P-123. de Aguiar HJAC, Campos Barros LA, Silveira LI, Petitclerc F, Etienne S, Orivel J. 2020. Cytogenetic data for sixteen ant species from North-eastern Amazonia with phylogenetic insights into three subfamilies. Comparative Cytogenetics, 14: 43-60.


Ants play essential roles in most terrestrial ecosystems and may be considered pests for agriculture and agroforestry. Recent morphological and molecular data have challenged conventional ant phylogeny and the interpretation of karyotypic variations. Existing Neotropical ant cytogenetic data focus on Atlantic rainforest species, and provide evolutionary and taxonomic insight. However, there are data for only 18 Amazonian species. In this study, we describe the karyotypes of 16 ant species belonging to 12 genera and three subfamilies, collected in the Brazilian state of Amapá, and in French Guiana. The karyotypes of six species are described for the first time, including that of the South American genus Allomerus Mayr, 1878. The karyotype of Crematogaster Lund, 1831 is also described for the first time for the New World. For other species, extant data for geographically distinct populations was compared with our own data, e.g. for the leafcutter ants Acromyrmex balzani (Emery, 1890) and Atta sexdens (Linnaeus, 1758). The information obtained for the karyotype of Dolichoderus imitator Emery, 1894 differs from extant data from the Atlantic forest, thereby highlighting the importance of population cytogenetic approaches. This study also emphasizes the need for good chromosome preparations for studying karyotype structure.

P-122. Servigne P, Orivel J, Azémar F, Carpenter J, Dejean A & Corbara B. 2020. A nesting association between fierce social wasps and aggressive ants enabled by the containment behavior of the wasps. Insect Science, 27: 122-132


Although the Neotropical territorially dominant arboreal ant Azteca chartifex Forel is very aggressive towards any intruder, its populous colonies tolerate the close presence of the fierce polistine wasp Polybia rejecta (F.). In French Guiana, 83.33% of the 48 P. rejecta nests recorded were found side by side with those of A. chartifex.
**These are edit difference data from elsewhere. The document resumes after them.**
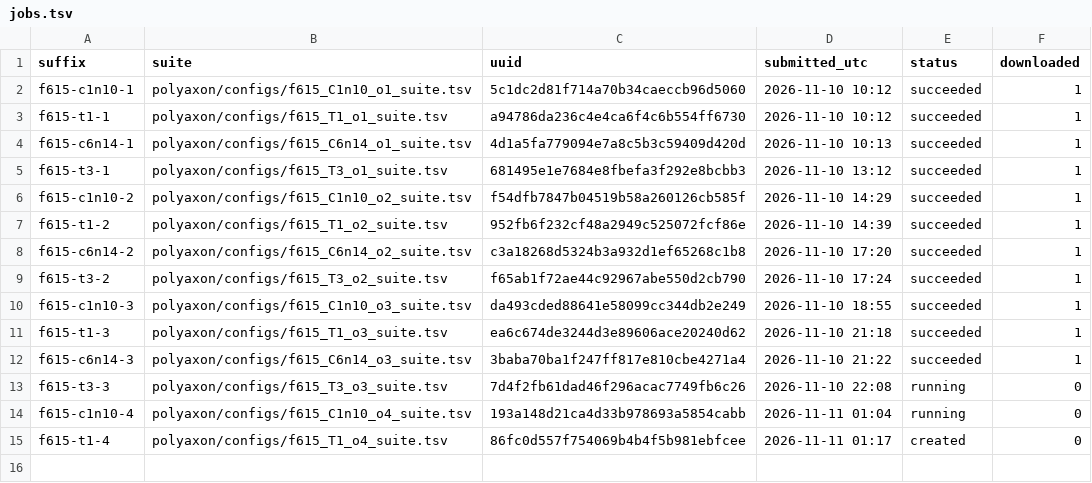
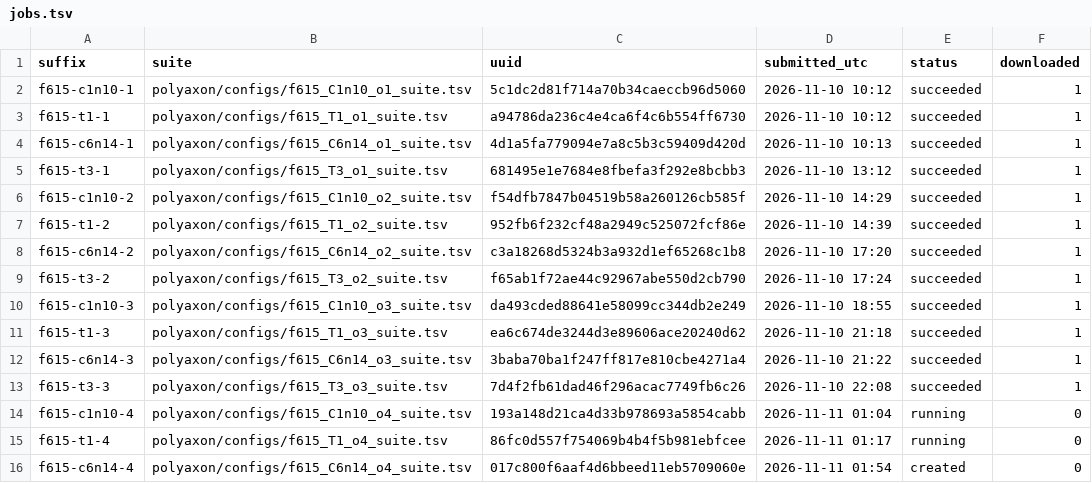
Before and after one commit to gabrielliman/prism-research, a TSV file: reports/data/F06/f615/jobs.tsv, drawn as a sheet.

```diff
--- a/reports/data/F06/f615/jobs.tsv
+++ b/reports/data/F06/f615/jobs.tsv
@@ -12,4 +12,5 @@ f615-t1-3	polyaxon/configs/f615_T1_o3_suite.tsv	ea6c674de3244d3e89606ace20240d62
 f615-c6n14-3	polyaxon/configs/f615_C6n14_o3_suite.tsv	3baba70ba1f247ff817e810cbe4271a4	2026-11-10 21:22	succeeded	1
-f615-t3-3	polyaxon/configs/f615_T3_o3_suite.tsv	7d4f2fb61dad46f296acac7749fb6c26	2026-11-10 22:08	running	0
+f615-t3-3	polyaxon/configs/f615_T3_o3_suite.tsv	7d4f2fb61dad46f296acac7749fb6c26	2026-11-10 22:08	succeeded	1
 f615-c1n10-4	polyaxon/configs/f615_C1n10_o4_suite.tsv	193a148d21ca4d33b978693a5854cabb	2026-11-11 01:04	running	0
-f615-t1-4	polyaxon/configs/f615_T1_o4_suite.tsv	86fc0d557f754069b4b4f5b981ebfcee	2026-11-11 01:17	created	0
+f615-t1-4	polyaxon/configs/f615_T1_o4_suite.tsv	86fc0d557f754069b4b4f5b981ebfcee	2026-11-11 01:17	running	0
+f615-c6n14-4	polyaxon/configs/f615_C6n14_o4_suite.tsv	017c800f6aaf4d6bbeed11eb5709060e	2026-11-11 01:54	created	0
```
Also changed, not shown: 2 other files.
This nesting association results in mutual protection from predators (i.e., the wasps protected from army ants; the ants protected from birds). We conducted field studies, laboratory- based behavioral experiments and chemical analyses to elucidate the mechanisms allowing the persistence of this association. Due to differences in the cuticular profiles of the two species, we eliminated the possibility of chemical mimicry. Also, analyses of the carton nests did not reveal traces of marking on the envelopes. Because ant forager flows were not perturbed by extracts from the wasps’ Dufour’s and venom glands, we rejected any hypothetical action of repulsive chemicals. Nevertheless, we noted that the wasps “scraped” the surface of the upper part of their nest envelope using their mandibles, likely removing the ants’ scent trails, and an experiment showed that ant foragers were perturbed by the removal of their scent trails. This leads us to use the term “erasure hypothesis.” Thus, this nesting association persists thanks to a relative tolerance by the ants towards wasp presence and the behavior of the wasps that allows them to “contain” their associated ants through the elimination of their scent trails, direct attacks, “wing-buzzing” behavior and ejecting the ants.

P-121. Ruiz-González MX, Leroy C, Dejean A, Gryta H, Jargeat P, Armijos Carrión AD & Orivel J. 2019. Do host plant and associated ant species affect microbial communities in myrmecophytes? Insects, 10:391.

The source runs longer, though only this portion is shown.